#### TRY IT
Starting at the line containing "FAILED --> VOIDED_UNPAID" and ending at the line containing "HELD_FOR_BOOKING --> REFUND_PENDING : PAY-T07 event", print every line of the material below exactly, both ends included, and stop there.

DATA below:

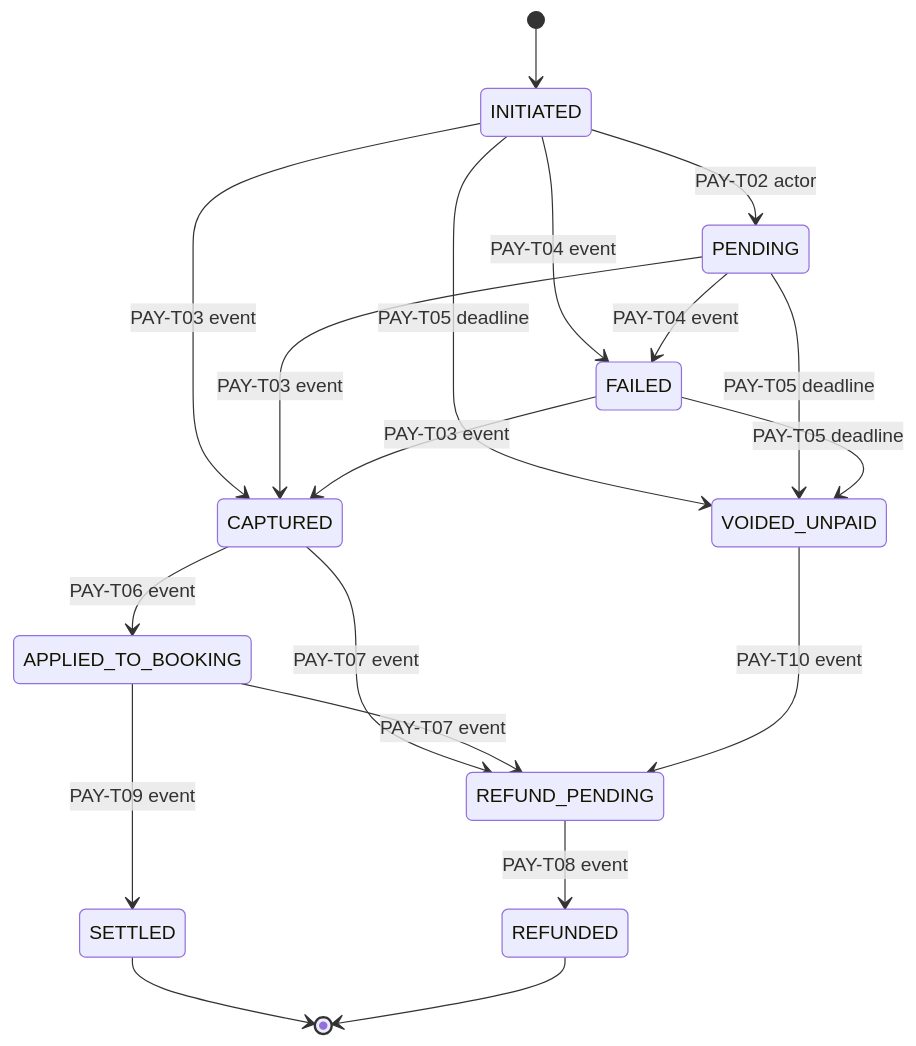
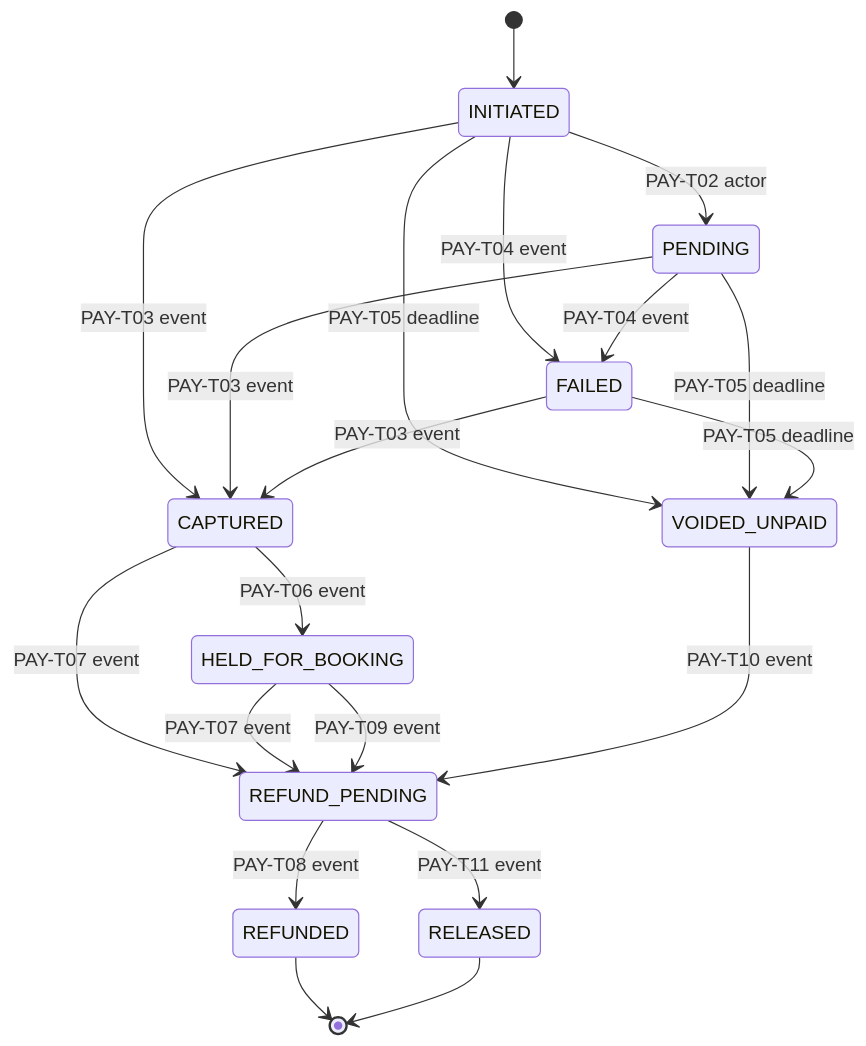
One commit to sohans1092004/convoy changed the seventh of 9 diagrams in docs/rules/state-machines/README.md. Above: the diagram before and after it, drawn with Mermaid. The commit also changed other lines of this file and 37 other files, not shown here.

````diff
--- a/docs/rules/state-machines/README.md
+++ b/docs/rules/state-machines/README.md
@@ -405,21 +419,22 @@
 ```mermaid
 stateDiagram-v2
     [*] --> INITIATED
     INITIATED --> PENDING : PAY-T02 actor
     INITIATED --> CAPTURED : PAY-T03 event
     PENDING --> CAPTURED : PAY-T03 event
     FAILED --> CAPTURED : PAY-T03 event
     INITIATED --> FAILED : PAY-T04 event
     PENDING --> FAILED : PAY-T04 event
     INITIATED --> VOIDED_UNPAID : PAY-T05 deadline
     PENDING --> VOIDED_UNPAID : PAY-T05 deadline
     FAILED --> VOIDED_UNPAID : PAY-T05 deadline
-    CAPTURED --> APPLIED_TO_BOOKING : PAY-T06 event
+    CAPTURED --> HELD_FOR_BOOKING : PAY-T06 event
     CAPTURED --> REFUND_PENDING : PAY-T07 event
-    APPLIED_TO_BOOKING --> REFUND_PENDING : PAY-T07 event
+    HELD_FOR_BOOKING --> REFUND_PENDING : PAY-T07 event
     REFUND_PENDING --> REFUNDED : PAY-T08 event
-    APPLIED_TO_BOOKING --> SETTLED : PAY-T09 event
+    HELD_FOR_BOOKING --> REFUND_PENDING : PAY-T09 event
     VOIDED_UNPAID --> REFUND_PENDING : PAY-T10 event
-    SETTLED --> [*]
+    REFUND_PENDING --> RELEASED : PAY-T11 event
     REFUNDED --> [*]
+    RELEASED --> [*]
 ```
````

End of DATA.

#### TASK RESULT
     FAILED --> VOIDED_UNPAID : PAY-T05 deadline
-    CAPTURED --> APPLIED_TO_BOOKING : PAY-T06 event
+    CAPTURED --> HELD_FOR_BOOKING : PAY-T06 event
     CAPTURED --> REFUND_PENDING : PAY-T07 event
-    APPLIED_TO_BOOKING --> REFUND_PENDING : PAY-T07 event
+    HELD_FOR_BOOKING --> REFUND_PENDING : PAY-T07 event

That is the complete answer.